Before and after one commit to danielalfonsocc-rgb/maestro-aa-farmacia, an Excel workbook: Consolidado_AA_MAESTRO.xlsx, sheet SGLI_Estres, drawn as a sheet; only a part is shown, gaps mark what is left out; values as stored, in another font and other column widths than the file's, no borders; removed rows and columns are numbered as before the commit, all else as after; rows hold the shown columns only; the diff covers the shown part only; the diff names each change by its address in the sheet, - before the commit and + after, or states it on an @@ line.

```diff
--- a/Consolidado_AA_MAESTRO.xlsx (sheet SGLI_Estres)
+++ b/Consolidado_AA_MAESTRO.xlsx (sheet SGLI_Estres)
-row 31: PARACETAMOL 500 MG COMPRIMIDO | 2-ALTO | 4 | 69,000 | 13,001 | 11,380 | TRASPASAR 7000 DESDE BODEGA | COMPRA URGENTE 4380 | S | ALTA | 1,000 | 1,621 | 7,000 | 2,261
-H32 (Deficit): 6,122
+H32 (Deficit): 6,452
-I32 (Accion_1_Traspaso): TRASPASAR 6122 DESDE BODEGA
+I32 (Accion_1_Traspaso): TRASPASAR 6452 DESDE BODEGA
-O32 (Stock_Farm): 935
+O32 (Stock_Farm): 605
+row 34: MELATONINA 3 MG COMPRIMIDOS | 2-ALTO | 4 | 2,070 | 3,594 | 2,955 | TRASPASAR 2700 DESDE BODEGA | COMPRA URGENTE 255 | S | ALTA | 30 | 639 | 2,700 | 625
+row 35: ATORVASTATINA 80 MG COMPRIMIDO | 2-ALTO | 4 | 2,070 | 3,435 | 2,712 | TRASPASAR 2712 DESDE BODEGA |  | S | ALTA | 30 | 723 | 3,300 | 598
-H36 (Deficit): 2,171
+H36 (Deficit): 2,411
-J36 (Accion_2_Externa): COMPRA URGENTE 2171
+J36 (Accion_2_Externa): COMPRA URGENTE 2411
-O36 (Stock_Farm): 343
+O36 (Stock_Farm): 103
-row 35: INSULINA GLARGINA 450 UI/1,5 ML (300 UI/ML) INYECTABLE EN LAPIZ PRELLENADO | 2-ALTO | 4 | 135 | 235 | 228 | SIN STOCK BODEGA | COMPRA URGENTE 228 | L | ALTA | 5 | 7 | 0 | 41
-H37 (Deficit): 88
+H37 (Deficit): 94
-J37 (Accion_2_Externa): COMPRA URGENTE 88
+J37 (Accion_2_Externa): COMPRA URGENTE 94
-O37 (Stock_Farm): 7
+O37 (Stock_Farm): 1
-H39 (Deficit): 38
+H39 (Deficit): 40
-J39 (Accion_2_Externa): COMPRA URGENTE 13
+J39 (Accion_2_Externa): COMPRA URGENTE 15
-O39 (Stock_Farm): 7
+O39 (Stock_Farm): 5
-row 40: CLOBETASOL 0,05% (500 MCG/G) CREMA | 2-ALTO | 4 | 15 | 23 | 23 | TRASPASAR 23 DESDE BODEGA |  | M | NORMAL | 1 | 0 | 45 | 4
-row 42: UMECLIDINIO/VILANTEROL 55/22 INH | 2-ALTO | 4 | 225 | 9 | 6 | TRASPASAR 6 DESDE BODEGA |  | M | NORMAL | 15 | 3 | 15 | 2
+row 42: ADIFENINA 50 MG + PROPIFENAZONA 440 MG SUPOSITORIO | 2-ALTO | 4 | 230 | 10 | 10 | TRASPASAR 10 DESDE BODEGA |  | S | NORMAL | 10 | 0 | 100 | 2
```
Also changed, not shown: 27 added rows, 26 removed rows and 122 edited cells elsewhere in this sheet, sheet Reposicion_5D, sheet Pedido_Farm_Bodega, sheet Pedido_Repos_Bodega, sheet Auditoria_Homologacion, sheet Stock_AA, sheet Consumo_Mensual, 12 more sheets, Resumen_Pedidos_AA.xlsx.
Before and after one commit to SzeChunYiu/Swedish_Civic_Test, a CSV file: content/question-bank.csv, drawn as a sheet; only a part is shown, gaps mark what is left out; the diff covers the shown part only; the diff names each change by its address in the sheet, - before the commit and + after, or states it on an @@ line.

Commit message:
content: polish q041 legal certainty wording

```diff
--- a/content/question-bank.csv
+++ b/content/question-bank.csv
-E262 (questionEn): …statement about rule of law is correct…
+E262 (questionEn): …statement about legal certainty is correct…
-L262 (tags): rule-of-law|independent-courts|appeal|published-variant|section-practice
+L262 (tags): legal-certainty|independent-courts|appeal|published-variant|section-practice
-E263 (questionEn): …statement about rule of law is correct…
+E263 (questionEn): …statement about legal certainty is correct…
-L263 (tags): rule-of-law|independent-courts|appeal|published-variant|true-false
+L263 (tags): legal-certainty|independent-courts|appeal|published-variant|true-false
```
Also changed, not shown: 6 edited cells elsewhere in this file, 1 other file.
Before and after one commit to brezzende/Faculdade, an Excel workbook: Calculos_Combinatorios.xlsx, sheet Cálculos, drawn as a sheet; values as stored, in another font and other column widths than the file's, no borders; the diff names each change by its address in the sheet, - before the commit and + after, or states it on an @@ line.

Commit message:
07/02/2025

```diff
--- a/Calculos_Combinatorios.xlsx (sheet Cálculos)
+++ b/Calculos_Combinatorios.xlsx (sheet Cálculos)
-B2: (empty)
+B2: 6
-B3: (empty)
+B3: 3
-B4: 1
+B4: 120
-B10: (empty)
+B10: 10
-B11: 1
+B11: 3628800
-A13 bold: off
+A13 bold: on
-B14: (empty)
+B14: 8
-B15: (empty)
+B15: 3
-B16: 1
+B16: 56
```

========

DESCRIPTION OF THE TASK -
Give back every entry, word for word.

EXERCISE RESPONSE -
Before and after one commit to danielalfonsocc-rgb/maestro-aa-farmacia, an Excel workbook: Consolidado_AA_MAESTRO.xlsx, sheet SGLI_Estres, drawn as a sheet; only a part is shown, gaps mark what is left out; values as stored, in another font and other column widths than the file's, no borders; removed rows and columns are numbered as before the commit, all else as after; rows hold the shown columns only; the diff covers the shown part only; the diff names each change by its address in the sheet, - before the commit and + after, or states it on an @@ line.

```diff
--- a/Consolidado_AA_MAESTRO.xlsx (sheet SGLI_Estres)
+++ b/Consolidado_AA_MAESTRO.xlsx (sheet SGLI_Estres)
-row 31: PARACETAMOL 500 MG COMPRIMIDO | 2-ALTO | 4 | 69,000 | 13,001 | 11,380 | TRASPASAR 7000 DESDE BODEGA | COMPRA URGENTE 4380 | S | ALTA | 1,000 | 1,621 | 7,000 | 2,261
-H32 (Deficit): 6,122
+H32 (Deficit): 6,452
-I32 (Accion_1_Traspaso): TRASPASAR 6122 DESDE BODEGA
+I32 (Accion_1_Traspaso): TRASPASAR 6452 DESDE BODEGA
-O32 (Stock_Farm): 935
+O32 (Stock_Farm): 605
+row 34: MELATONINA 3 MG COMPRIMIDOS | 2-ALTO | 4 | 2,070 | 3,594 | 2,955 | TRASPASAR 2700 DESDE BODEGA | COMPRA URGENTE 255 | S | ALTA | 30 | 639 | 2,700 | 625
+row 35: ATORVASTATINA 80 MG COMPRIMIDO | 2-ALTO | 4 | 2,070 | 3,435 | 2,712 | TRASPASAR 2712 DESDE BODEGA |  | S | ALTA | 30 | 723 | 3,300 | 598
-H36 (Deficit): 2,171
+H36 (Deficit): 2,411
-J36 (Accion_2_Externa): COMPRA URGENTE 2171
+J36 (Accion_2_Externa): COMPRA URGENTE 2411
-O36 (Stock_Farm): 343
+O36 (Stock_Farm): 103
-row 35: INSULINA GLARGINA 450 UI/1,5 ML (300 UI/ML) INYECTABLE EN LAPIZ PRELLENADO | 2-ALTO | 4 | 135 | 235 | 228 | SIN STOCK BODEGA | COMPRA URGENTE 228 | L | ALTA | 5 | 7 | 0 | 41
-H37 (Deficit): 88
+H37 (Deficit): 94
-J37 (Accion_2_Externa): COMPRA URGENTE 88
+J37 (Accion_2_Externa): COMPRA URGENTE 94
-O37 (Stock_Farm): 7
+O37 (Stock_Farm): 1
-H39 (Deficit): 38
+H39 (Deficit): 40
-J39 (Accion_2_Externa): COMPRA URGENTE 13
+J39 (Accion_2_Externa): COMPRA URGENTE 15
-O39 (Stock_Farm): 7
+O39 (Stock_Farm): 5
-row 40: CLOBETASOL 0,05% (500 MCG/G) CREMA | 2-ALTO | 4 | 15 | 23 | 23 | TRASPASAR 23 DESDE BODEGA |  | M | NORMAL | 1 | 0 | 45 | 4
-row 42: UMECLIDINIO/VILANTEROL 55/22 INH | 2-ALTO | 4 | 225 | 9 | 6 | TRASPASAR 6 DESDE BODEGA |  | M | NORMAL | 15 | 3 | 15 | 2
+row 42: ADIFENINA 50 MG + PROPIFENAZONA 440 MG SUPOSITORIO | 2-ALTO | 4 | 230 | 10 | 10 | TRASPASAR 10 DESDE BODEGA |  | S | NORMAL | 10 | 0 | 100 | 2
```
Also changed, not shown: 27 added rows, 26 removed rows and 122 edited cells elsewhere in this sheet, sheet Reposicion_5D, sheet Pedido_Farm_Bodega, sheet Pedido_Repos_Bodega, sheet Auditoria_Homologacion, sheet Stock_AA, sheet Consumo_Mensual, 12 more sheets, Resumen_Pedidos_AA.xlsx.
Before and after one commit to SzeChunYiu/Swedish_Civic_Test, a CSV file: content/question-bank.csv, drawn as a sheet; only a part is shown, gaps mark what is left out; the diff covers the shown part only; the diff names each change by its address in the sheet, - before the commit and + after, or states it on an @@ line.

Commit message:
content: polish q041 legal certainty wording

```diff
--- a/content/question-bank.csv
+++ b/content/question-bank.csv
-E262 (questionEn): …statement about rule of law is correct…
+E262 (questionEn): …statement about legal certainty is correct…
-L262 (tags): rule-of-law|independent-courts|appeal|published-variant|section-practice
+L262 (tags): legal-certainty|independent-courts|appeal|published-variant|section-practice
-E263 (questionEn): …statement about rule of law is correct…
+E263 (questionEn): …statement about legal certainty is correct…
-L263 (tags): rule-of-law|independent-courts|appeal|published-variant|true-false
+L263 (tags): legal-certainty|independent-courts|appeal|published-variant|true-false
```
Also changed, not shown: 6 edited cells elsewhere in this file, 1 other file.
Before and after one commit to brezzende/Faculdade, an Excel workbook: Calculos_Combinatorios.xlsx, sheet Cálculos, drawn as a sheet; values as stored, in another font and other column widths than the file's, no borders; the diff names each change by its address in the sheet, - before the commit and + after, or states it on an @@ line.

Commit message:
07/02/2025

```diff
--- a/Calculos_Combinatorios.xlsx (sheet Cálculos)
+++ b/Calculos_Combinatorios.xlsx (sheet Cálculos)
-B2: (empty)
+B2: 6
-B3: (empty)
+B3: 3
-B4: 1
+B4: 120
-B10: (empty)
+B10: 10
-B11: 1
+B11: 3628800
-A13 bold: off
+A13 bold: on
-B14: (empty)
+B14: 8
-B15: (empty)
+B15: 3
-B16: 1
+B16: 56
```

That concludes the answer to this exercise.